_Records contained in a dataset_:
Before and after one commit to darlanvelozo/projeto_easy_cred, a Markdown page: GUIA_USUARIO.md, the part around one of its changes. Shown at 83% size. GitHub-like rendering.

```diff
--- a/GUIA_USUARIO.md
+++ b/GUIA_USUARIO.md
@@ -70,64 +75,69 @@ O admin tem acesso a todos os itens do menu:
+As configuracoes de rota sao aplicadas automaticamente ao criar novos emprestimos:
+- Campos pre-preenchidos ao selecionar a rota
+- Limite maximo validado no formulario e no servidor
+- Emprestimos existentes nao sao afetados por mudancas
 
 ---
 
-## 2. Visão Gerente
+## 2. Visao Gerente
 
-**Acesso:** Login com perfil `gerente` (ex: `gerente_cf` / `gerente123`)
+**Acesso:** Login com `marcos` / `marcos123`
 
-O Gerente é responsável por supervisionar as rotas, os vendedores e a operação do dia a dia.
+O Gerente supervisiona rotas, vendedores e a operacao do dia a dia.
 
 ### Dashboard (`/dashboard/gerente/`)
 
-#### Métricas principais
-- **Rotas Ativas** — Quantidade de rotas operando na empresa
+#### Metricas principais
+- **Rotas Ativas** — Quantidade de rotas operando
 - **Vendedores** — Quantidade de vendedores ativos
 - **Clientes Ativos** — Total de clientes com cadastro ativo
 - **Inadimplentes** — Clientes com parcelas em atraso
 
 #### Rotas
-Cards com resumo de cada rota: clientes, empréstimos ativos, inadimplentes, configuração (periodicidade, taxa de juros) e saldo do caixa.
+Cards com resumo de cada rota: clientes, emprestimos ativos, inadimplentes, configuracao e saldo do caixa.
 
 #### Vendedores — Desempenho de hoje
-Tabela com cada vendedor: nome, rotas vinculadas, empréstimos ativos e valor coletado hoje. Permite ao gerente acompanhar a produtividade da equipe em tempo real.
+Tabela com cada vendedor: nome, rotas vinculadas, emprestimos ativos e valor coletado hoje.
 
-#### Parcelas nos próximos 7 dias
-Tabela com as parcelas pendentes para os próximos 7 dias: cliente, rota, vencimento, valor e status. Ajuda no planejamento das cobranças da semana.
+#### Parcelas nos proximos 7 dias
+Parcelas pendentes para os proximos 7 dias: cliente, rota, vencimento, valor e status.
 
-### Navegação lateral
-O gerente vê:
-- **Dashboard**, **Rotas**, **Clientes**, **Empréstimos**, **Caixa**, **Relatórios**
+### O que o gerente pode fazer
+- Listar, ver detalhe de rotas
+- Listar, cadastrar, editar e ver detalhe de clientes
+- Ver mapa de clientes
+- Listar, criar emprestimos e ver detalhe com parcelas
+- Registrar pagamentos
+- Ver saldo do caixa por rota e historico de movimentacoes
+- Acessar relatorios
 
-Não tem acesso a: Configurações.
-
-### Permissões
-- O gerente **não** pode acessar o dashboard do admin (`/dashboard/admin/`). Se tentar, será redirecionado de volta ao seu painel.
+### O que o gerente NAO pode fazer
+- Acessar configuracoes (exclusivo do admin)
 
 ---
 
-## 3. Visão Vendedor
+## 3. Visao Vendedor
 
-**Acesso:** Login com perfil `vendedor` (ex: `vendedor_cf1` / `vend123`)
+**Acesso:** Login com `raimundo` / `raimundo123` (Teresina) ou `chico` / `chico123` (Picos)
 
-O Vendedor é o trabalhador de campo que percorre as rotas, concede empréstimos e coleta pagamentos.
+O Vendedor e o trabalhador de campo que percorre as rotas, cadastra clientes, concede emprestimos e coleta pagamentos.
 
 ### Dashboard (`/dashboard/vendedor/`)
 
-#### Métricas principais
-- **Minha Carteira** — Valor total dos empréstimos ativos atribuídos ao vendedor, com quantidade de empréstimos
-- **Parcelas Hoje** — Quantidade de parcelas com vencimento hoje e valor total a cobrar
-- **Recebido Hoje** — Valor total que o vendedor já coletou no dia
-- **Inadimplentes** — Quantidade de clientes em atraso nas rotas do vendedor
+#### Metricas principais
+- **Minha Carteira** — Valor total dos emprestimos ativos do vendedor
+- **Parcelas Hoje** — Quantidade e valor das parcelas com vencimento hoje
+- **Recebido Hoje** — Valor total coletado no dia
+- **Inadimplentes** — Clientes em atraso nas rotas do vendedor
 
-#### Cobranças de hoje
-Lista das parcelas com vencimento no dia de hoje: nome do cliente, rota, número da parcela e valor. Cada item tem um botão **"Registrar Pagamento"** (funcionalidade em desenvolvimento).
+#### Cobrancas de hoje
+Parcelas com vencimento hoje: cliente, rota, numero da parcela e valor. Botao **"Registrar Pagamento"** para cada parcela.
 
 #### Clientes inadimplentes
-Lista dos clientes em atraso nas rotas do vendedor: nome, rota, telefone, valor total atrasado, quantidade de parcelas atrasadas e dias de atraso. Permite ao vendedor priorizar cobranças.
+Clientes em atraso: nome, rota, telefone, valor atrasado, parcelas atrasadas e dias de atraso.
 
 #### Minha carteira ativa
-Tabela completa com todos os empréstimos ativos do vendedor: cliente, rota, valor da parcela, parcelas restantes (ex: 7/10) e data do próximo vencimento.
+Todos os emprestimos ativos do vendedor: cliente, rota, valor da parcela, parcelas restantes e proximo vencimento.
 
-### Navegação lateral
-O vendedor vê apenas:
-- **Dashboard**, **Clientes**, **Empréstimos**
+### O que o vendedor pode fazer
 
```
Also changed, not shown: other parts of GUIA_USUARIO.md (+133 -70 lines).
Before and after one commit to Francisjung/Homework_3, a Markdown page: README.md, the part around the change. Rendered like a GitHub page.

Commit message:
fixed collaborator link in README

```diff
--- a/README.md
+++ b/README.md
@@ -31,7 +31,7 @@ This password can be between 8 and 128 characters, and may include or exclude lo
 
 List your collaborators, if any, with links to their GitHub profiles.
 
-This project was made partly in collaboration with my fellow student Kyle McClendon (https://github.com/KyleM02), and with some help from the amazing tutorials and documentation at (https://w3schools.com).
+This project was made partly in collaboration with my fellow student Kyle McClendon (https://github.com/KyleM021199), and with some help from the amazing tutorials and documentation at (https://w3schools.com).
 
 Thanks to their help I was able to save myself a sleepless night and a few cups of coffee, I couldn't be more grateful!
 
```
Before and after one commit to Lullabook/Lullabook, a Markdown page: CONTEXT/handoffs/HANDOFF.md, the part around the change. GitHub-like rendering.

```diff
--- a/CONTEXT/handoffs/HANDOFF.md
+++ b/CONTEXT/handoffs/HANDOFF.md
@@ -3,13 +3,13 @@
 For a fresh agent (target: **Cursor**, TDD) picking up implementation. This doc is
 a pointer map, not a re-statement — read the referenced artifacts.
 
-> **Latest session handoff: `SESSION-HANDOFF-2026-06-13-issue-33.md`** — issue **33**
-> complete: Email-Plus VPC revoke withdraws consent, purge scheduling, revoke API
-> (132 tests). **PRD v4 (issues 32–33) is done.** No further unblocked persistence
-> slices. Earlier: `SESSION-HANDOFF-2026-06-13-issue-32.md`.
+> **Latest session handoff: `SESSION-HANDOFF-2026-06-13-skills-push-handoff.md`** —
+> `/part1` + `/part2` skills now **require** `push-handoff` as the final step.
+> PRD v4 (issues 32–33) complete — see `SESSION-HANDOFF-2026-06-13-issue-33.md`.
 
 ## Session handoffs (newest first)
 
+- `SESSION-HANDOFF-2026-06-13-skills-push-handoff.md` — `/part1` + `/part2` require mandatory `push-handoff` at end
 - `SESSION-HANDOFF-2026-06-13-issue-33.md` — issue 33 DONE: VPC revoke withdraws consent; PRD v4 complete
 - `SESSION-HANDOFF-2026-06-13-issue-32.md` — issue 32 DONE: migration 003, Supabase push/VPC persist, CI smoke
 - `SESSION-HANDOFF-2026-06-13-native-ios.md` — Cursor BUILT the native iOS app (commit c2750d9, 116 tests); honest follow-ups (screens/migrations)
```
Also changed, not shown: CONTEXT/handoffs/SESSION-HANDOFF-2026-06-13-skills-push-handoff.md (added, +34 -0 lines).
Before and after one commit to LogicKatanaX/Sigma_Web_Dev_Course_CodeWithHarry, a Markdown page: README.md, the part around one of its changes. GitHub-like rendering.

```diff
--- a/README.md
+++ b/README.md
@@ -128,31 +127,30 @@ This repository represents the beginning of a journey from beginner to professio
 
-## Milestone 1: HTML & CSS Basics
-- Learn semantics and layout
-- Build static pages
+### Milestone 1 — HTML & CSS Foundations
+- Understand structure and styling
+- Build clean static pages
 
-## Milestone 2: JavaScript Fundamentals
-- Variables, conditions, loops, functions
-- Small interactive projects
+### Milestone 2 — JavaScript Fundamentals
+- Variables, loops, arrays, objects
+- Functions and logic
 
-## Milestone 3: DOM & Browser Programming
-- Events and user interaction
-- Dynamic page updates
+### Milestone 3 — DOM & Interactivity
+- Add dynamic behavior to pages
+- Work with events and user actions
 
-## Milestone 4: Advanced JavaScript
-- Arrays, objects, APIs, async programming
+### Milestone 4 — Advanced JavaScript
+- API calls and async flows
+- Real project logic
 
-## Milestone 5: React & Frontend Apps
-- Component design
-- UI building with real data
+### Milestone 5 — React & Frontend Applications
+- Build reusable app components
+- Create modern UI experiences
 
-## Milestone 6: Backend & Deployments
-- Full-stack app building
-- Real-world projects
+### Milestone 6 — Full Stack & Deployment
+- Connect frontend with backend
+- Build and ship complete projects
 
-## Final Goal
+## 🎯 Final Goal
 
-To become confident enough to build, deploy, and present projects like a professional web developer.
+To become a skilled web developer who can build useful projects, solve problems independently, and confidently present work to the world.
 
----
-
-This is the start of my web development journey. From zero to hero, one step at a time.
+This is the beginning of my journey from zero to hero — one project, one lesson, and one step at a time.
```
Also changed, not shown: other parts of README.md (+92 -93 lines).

_DIRECTIONS_: Show a copy of each line from the data that includes the word "handoffs".

_WORKED SOLUTION_:
Before and after one commit to Lullabook/Lullabook, a Markdown page: CONTEXT/handoffs/HANDOFF.md, the part around the change. GitHub-like rendering.
--- a/CONTEXT/handoffs/HANDOFF.md
+++ b/CONTEXT/handoffs/HANDOFF.md
 ## Session handoffs (newest first)
Also changed, not shown: CONTEXT/handoffs/SESSION-HANDOFF-2026-06-13-skills-push-handoff.md (added, +34 -0 lines).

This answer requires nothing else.